And they were right. When the Los Angeles Times/Bloomberg poll came out, it showed Obama with a 12-point lead. Hey, three points.
I’m not a pollster, but I’d say that if one poll is an outlier, then two is a trend, and there’s probably more where that came from.
Of course, the spin is in and the pundits, especially on the right, are saying that it’s only June and that an early lead means nothing at this point; it may even be bad news for Obama; remember how Michael Dukakis had a 17-point lead over George H.W. Bush at this point in 1988?
Yes, it is June; congratulations on being able to read the calendar. And an early lead can evaporate by November, especially if you mount a terror campaign against an unsuspecting candidate who, in spite of his humble immigrant roots, is labeled as an “elitist” by irony-immune toadys. But it’s not 1988 (would that it was; gas was a lot cheaper and my car only had 5,000 miles on it), and the campaigns to demonize Barack Obama are falling flat, especially when they consist of laughable comparisons to a country club elite that unintentionally mocks their own.
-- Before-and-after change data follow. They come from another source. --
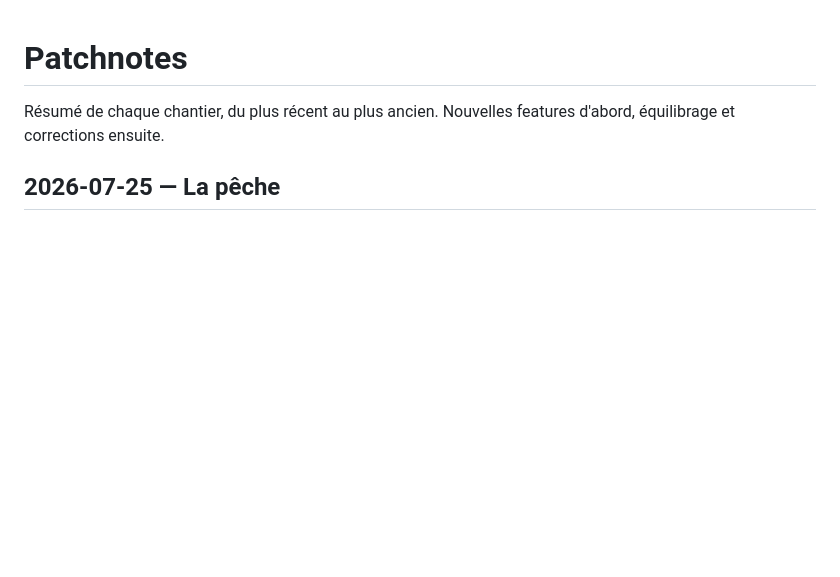
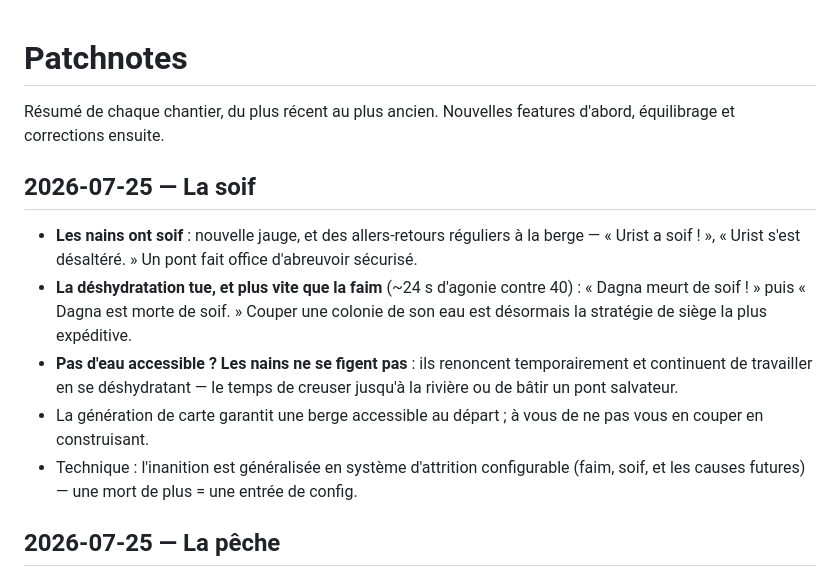
Before and after one commit to DeGraciaMathieu/dwarf, a Markdown page: PATCHNOTES.md, the part around the change. Rendered like a GitHub page; blank space fills up the shorter version.

Commit message:
docs: patchnote de la soif
Co-Authored-By: Claude Fable 5 <noreply@anthropic.com>

```diff
--- a/PATCHNOTES.md
+++ b/PATCHNOTES.md
@@ -1,6 +1,14 @@
 # Patchnotes
 
 Résumé de chaque chantier, du plus récent au plus ancien. Nouvelles features d'abord, équilibrage et corrections ensuite.
+
+## 2026-07-25 — La soif
+
+- **Les nains ont soif** : nouvelle jauge, et des allers-retours réguliers à la berge — « Urist a soif ! », « Urist s'est désaltéré. » Un pont fait office d'abreuvoir sécurisé.
+- **La déshydratation tue, et plus vite que la faim** (~24 s d'agonie contre 40) : « Dagna meurt de soif ! » puis « Dagna est morte de soif. » Couper une colonie de son eau est désormais la stratégie de siège la plus expéditive.
+- **Pas d'eau accessible ? Les nains ne se figent pas** : ils renoncent temporairement et continuent de travailler en se déshydratant — le temps de creuser jusqu'à la rivière ou de bâtir un pont salvateur.
+- La génération de carte garantit une berge accessible au départ ; à vous de ne pas vous en couper en construisant.
+- Technique : l'inanition est généralisée en système d'attrition configurable (faim, soif, et les causes futures) — une mort de plus = une entrée de config.
 
 ## 2026-07-25 — La pêche
 
```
So if these polls are accurate and they hold, it will be interesting to see what they will use as the summer progresses.